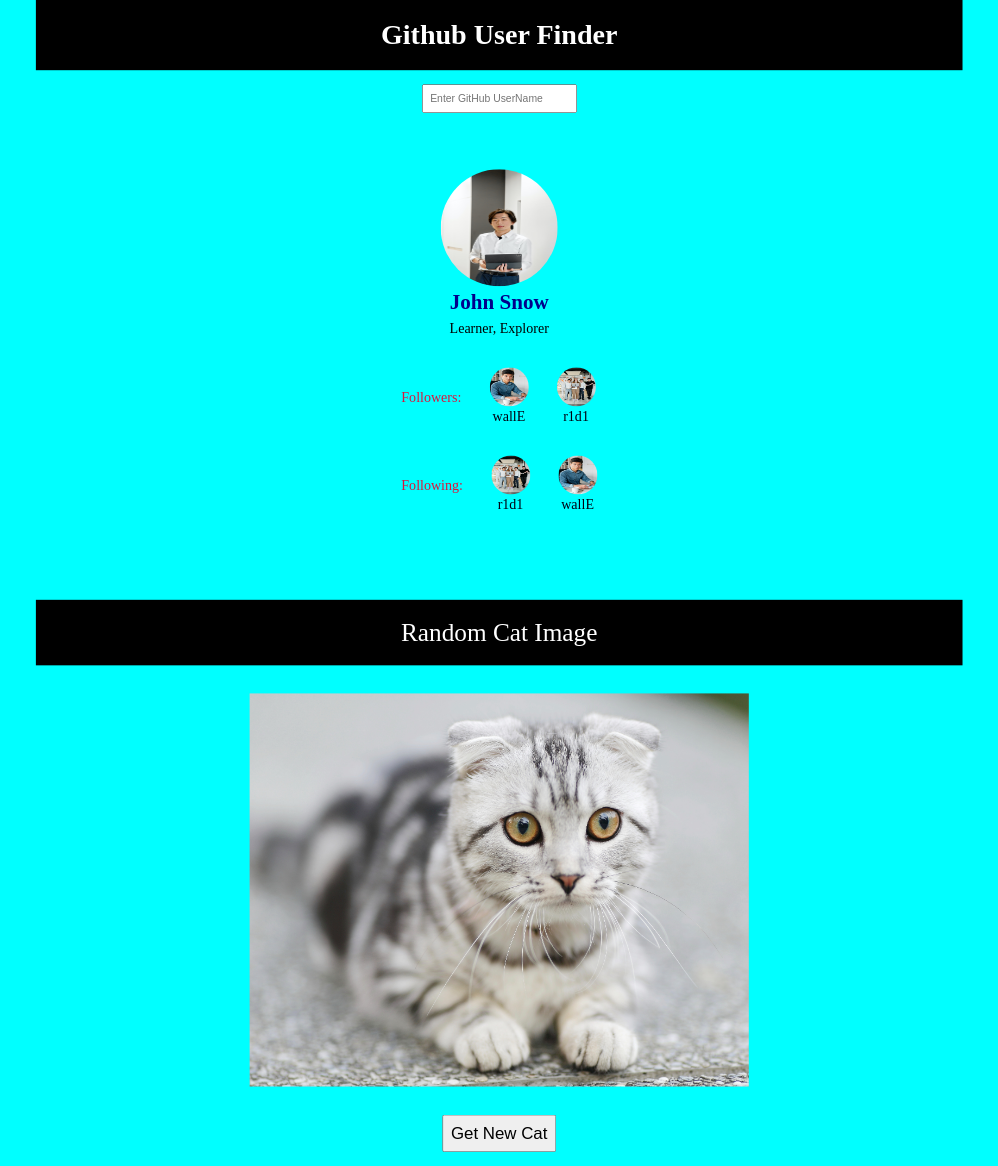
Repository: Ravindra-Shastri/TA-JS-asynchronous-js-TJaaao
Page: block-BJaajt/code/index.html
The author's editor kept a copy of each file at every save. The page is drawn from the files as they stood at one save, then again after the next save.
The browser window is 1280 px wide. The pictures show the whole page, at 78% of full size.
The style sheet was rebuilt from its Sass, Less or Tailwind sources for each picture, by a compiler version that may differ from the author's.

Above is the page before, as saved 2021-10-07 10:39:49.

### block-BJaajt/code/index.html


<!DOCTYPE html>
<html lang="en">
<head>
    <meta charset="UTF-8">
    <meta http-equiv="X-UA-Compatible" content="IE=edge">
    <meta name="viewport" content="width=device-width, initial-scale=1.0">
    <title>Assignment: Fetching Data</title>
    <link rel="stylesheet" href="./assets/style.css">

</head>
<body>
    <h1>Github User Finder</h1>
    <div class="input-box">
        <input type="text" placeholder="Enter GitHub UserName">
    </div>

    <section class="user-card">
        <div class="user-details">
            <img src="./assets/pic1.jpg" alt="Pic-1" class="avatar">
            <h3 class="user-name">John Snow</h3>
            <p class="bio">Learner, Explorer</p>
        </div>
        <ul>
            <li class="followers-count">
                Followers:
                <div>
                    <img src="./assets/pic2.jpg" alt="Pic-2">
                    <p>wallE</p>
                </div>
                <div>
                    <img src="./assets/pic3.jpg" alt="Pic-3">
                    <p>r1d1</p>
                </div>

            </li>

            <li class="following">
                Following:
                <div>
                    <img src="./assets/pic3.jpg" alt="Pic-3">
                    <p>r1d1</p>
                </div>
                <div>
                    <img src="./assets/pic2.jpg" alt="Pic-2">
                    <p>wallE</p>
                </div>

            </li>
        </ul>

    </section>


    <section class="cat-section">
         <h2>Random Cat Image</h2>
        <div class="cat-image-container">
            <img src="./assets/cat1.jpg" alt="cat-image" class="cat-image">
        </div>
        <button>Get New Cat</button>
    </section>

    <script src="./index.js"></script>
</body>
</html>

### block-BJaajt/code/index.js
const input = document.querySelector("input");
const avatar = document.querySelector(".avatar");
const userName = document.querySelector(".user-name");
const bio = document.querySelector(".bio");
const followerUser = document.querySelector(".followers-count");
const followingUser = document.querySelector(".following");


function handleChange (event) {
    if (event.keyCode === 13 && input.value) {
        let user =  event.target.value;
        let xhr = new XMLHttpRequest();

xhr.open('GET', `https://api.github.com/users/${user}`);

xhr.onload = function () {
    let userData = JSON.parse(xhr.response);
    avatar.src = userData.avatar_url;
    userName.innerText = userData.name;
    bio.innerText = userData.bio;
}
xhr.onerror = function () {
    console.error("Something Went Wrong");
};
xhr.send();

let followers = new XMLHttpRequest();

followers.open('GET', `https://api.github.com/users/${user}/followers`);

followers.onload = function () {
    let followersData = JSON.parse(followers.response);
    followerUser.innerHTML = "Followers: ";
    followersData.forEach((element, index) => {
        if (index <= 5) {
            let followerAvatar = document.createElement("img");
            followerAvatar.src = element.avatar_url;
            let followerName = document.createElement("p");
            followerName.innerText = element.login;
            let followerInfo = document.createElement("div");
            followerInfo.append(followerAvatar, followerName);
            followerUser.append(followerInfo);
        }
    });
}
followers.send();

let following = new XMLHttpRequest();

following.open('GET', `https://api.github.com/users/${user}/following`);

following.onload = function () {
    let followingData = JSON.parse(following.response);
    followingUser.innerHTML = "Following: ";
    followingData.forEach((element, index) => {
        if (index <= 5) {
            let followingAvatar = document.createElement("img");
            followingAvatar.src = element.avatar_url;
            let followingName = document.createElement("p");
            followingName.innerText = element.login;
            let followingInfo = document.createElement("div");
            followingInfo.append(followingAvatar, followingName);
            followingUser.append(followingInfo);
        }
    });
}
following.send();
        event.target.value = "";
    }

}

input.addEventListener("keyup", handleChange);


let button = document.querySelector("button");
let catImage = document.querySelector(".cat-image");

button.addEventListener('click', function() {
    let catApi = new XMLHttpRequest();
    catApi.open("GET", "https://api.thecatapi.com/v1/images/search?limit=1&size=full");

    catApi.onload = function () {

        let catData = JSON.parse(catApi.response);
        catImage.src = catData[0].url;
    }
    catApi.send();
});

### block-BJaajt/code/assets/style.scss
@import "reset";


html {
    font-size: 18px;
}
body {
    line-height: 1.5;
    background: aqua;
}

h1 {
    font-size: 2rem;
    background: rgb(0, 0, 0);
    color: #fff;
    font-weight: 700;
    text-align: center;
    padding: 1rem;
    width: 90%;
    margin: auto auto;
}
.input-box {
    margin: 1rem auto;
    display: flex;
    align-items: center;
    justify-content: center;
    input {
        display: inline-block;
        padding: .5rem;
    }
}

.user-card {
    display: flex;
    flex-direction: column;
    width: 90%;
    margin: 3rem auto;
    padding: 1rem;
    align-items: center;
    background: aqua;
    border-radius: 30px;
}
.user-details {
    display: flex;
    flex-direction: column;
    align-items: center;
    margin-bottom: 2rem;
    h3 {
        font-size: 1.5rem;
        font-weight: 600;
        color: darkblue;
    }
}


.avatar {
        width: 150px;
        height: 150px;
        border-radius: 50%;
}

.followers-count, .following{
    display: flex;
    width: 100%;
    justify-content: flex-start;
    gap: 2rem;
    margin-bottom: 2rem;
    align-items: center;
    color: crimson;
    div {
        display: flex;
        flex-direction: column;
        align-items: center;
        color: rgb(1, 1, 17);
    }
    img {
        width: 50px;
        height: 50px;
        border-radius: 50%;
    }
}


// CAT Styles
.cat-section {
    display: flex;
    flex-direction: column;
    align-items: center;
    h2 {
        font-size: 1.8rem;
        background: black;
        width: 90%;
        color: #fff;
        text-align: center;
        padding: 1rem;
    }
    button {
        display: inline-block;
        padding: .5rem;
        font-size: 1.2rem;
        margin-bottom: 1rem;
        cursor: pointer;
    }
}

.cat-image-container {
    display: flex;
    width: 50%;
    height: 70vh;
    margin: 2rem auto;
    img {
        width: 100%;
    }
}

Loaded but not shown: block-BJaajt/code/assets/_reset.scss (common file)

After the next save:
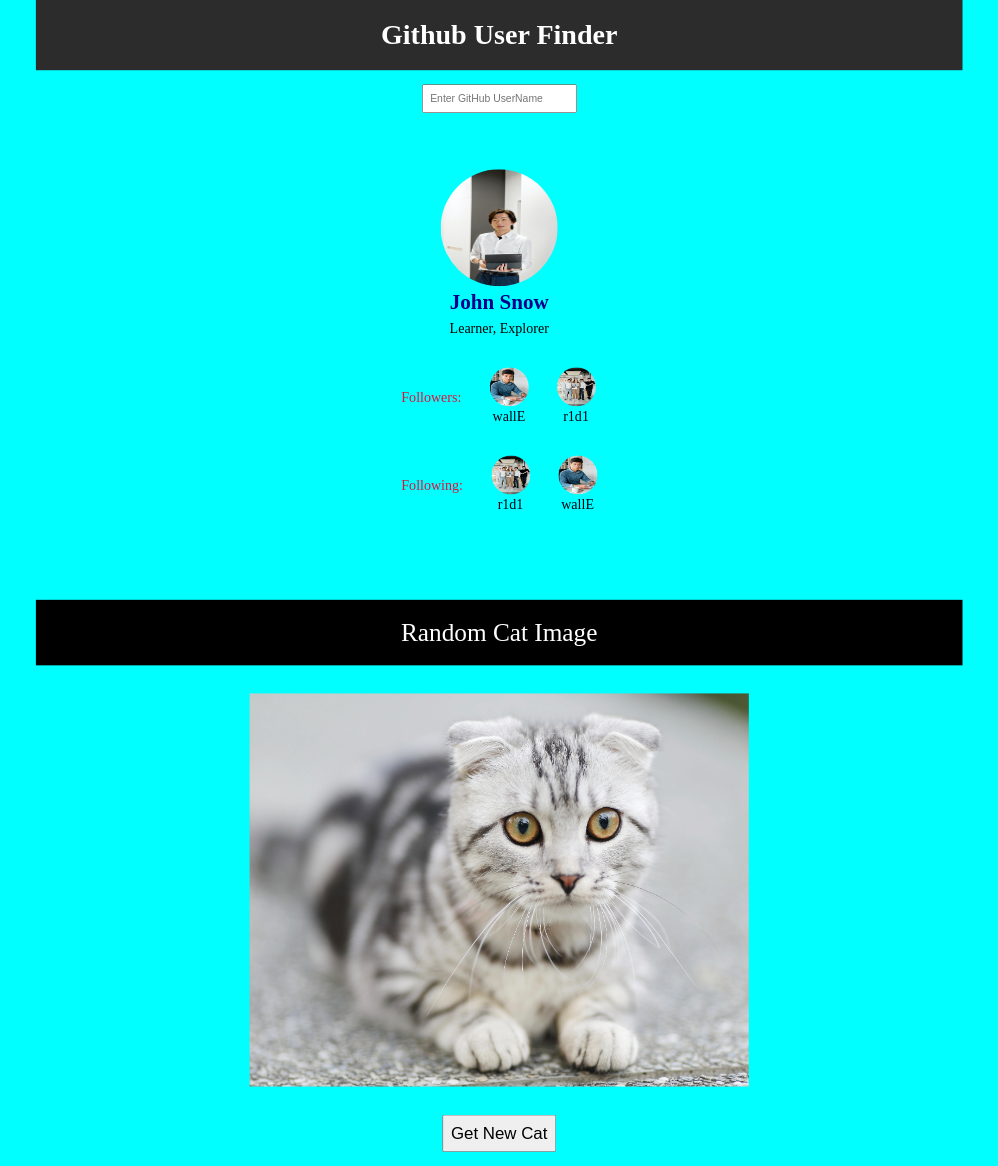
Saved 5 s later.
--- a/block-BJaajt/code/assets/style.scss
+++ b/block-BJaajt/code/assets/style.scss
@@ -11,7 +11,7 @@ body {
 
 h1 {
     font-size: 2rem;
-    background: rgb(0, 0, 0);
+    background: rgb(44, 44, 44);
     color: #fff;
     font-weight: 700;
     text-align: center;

++++++++++

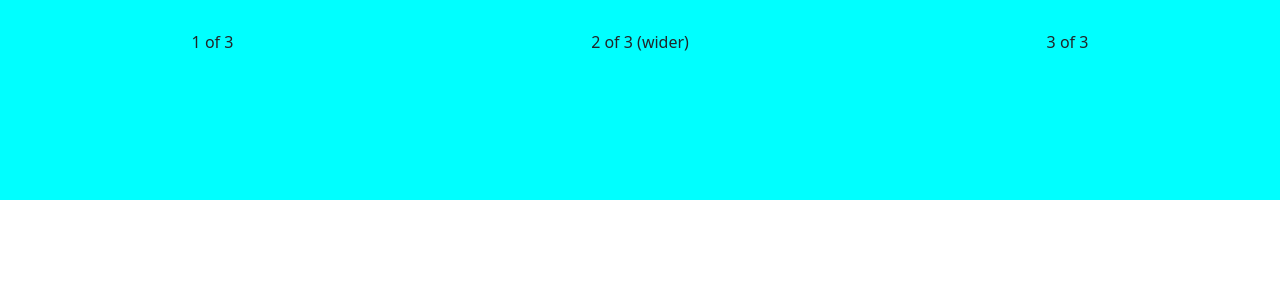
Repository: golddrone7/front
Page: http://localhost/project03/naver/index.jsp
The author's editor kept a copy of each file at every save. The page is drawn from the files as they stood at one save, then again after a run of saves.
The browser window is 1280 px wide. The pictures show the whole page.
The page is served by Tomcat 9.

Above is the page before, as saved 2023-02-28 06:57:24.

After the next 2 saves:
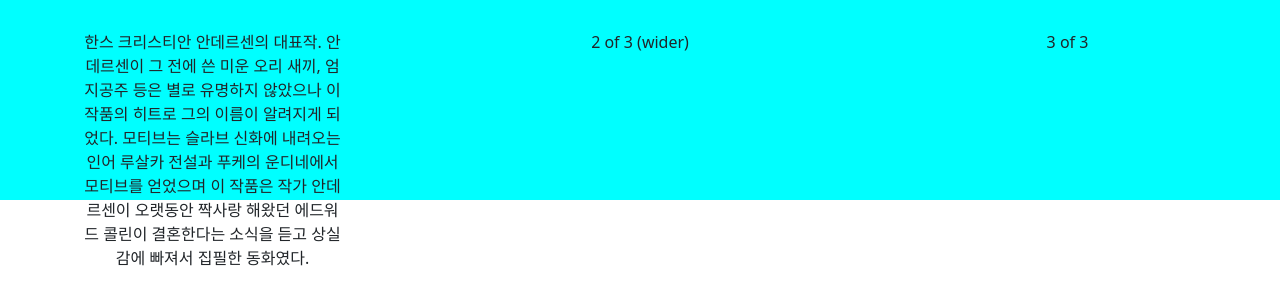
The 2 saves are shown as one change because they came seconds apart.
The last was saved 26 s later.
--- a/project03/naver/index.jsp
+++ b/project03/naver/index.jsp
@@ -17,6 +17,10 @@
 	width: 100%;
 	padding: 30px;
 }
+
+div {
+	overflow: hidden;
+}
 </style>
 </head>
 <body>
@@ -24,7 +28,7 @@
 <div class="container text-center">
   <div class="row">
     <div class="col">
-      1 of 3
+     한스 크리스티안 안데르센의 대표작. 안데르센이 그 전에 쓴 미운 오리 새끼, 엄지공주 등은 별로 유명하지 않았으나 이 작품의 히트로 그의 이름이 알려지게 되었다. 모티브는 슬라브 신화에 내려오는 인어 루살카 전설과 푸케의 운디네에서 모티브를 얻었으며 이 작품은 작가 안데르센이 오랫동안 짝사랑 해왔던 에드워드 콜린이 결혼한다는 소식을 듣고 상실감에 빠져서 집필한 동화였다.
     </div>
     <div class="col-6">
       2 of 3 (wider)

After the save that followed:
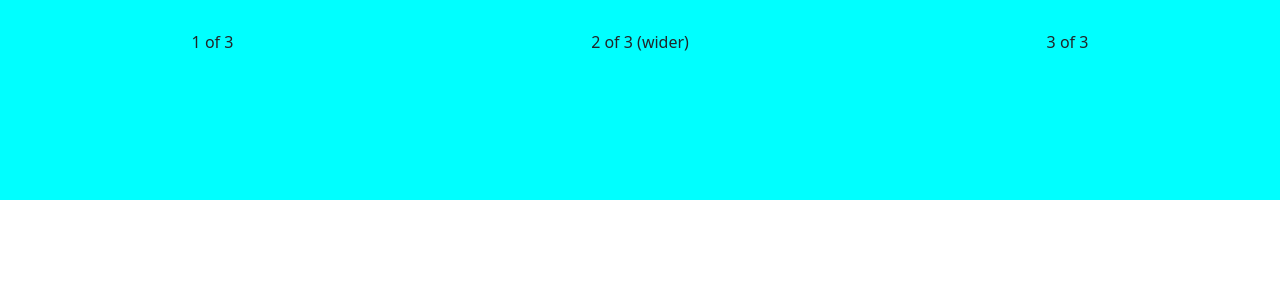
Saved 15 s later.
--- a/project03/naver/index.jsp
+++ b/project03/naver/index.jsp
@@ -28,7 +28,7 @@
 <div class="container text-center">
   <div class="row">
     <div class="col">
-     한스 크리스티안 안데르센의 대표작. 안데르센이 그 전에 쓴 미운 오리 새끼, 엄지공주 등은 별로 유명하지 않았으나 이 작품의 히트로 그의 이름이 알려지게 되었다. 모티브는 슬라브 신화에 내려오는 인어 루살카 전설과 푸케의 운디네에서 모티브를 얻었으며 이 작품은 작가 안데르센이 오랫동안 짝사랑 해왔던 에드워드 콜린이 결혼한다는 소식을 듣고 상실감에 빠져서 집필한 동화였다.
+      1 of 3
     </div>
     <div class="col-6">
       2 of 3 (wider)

++++++++++

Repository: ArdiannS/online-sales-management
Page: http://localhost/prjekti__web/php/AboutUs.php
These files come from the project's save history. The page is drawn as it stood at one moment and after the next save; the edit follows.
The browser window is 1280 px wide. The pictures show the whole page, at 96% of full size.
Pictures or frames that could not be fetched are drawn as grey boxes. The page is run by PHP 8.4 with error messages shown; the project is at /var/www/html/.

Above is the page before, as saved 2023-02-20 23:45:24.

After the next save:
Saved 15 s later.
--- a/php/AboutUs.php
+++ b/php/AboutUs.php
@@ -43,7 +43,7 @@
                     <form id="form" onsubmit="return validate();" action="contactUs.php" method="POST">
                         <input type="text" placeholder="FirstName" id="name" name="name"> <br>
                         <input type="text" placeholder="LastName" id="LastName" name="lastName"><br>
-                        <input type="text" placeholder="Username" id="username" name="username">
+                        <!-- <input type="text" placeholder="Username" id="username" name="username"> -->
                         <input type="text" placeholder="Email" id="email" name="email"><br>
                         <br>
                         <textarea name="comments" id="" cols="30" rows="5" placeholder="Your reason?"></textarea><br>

++++++++++

Task prompt >> Search the entries for the word "width". Copy every line where it occurs.

Completed task >>
    <meta name="viewport" content="width=device-width, initial-scale=1.0">
    width: 90%;
    width: 90%;
        width: 150px;
    width: 100%;
        width: 50px;
        width: 90%;
    width: 50%;
        width: 100%;
 	width: 100%;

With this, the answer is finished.